Congratulations! You just found out you're going to be a mother. You are ecstatic, excited and scared all at the same time. It is a wonderful experience to become a new mother but unfortunately behind that joy can sometimes be pain. We are all familiar with the term depression but not so much perinatal depression. Perinatal depression is a combination of prenatal depression before the baby’s born, and postpartum depression after the baby’s born.
This week the American Academy of Pediatrics released a new policy statement urging pediatricians to "incorporate recognition and management of perinatal depression into pediatric practice."This policy makes a lot of sense because when you take your baby for an annual check-up the pediatrician may be able to recognize a mother who is in distress and may need emotional support or counseling. If the mother is not ok, neither is the child. According to the American Academy of Pediatrics, an estimated 50 percent of women who are depressed during and after pregnancy are undiagnosed and untreated, according to research. I am not exactly sure what the screening will look like but perhaps it will be in the form of a questionnaire, asking numerous questions about the mother's mental state.

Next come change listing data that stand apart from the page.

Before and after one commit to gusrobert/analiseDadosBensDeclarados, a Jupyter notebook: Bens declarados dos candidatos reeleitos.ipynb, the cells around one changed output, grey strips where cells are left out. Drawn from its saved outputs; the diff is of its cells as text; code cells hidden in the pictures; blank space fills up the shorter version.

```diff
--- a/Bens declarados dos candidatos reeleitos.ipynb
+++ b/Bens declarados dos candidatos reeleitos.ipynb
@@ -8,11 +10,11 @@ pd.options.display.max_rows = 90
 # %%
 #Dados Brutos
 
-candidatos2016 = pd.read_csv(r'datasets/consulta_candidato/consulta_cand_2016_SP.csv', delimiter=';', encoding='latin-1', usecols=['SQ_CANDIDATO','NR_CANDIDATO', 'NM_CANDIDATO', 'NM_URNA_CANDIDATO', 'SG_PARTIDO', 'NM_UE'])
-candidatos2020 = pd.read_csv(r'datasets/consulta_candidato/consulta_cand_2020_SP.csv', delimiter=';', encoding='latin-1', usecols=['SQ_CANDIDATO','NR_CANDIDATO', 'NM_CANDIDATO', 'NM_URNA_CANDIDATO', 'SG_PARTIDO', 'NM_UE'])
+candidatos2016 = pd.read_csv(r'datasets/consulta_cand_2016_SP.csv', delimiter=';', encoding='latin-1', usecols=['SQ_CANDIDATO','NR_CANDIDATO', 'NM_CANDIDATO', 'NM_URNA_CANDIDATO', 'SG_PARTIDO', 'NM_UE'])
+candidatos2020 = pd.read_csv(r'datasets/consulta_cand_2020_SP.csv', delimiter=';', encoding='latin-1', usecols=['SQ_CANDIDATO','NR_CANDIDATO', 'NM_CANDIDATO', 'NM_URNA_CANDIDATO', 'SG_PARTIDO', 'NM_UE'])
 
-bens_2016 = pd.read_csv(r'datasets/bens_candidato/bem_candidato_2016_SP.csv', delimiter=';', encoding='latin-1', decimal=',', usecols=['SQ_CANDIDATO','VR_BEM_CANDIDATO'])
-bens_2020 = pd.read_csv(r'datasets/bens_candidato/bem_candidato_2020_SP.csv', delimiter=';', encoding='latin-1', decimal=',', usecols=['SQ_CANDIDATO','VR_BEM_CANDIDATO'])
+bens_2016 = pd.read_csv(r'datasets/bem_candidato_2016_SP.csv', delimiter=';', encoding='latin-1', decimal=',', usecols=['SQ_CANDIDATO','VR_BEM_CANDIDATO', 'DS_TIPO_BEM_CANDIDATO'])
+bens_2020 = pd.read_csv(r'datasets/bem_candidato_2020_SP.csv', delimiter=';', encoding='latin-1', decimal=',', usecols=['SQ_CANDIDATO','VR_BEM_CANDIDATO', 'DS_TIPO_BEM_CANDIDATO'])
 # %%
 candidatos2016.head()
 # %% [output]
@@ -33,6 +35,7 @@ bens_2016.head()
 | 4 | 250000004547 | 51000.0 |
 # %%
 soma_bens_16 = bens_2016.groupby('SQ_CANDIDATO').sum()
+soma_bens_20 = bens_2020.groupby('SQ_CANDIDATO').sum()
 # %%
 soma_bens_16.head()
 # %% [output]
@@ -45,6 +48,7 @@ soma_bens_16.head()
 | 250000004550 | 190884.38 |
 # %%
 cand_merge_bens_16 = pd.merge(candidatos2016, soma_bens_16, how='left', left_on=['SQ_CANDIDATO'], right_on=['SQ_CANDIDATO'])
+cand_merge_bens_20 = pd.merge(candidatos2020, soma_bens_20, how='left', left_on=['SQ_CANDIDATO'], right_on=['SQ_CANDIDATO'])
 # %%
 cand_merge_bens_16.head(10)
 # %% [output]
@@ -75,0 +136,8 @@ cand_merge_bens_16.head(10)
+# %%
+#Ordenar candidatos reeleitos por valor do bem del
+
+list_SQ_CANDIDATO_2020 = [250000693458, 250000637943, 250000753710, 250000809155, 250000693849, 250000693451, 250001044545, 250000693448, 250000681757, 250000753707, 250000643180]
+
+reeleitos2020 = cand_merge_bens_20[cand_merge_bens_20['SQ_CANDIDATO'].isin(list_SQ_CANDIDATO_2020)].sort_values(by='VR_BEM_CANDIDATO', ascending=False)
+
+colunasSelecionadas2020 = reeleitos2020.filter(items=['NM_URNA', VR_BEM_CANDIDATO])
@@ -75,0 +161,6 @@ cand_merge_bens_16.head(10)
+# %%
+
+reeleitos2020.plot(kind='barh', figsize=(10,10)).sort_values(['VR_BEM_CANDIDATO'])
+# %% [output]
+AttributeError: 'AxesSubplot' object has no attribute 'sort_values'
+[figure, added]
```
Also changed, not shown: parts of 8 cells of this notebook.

The only hiccup with this is that many mothers, myself included may have an issue with revealing too much information to their child's pediatrician. Many moms have a hard time asking for help and assume it is normal to take care of everyone else and neglect themselves.
With the surge of social media, many moms including celebrity moms are being more outspoken about their perinatal depression and the struggles mothers face on a daily basis. Either way, this is a step in the right direction. The American Academy of Pediatrics recognizes there is a problem and they are trying to do something about it. To help you recognize depression during pregnancy, it’s worth talking with your doctor about any of these symptoms:
1)frequent crying or weepiness
2)fatigue or low energy
3)changes in appetite
4)loss of enjoyment in once pleasurable activities
6)trouble feeling connected to your developing baby (called poor fetal attachment)
Perinatal depression can be a dark and lonely place and as a new mom, your life slowly begins to change along with your new body. If you dont want to talk to your doctor find a support group. It is important to keep positive family and friends around you that have experienced what you may be going through. Engage in activities that make you happy and embrace your new mom life.
A woman is the rock of her home and if we go down we have the power to take our entire family with us. It is important to make time for yourself on a daily basis. You must continue to do your hair, maintain your nails if that's what you were doing before, remain physically active, go to the movies and long walks whatever you need to do to keep sane just do it. Remember we must learn to take care of ourselves first!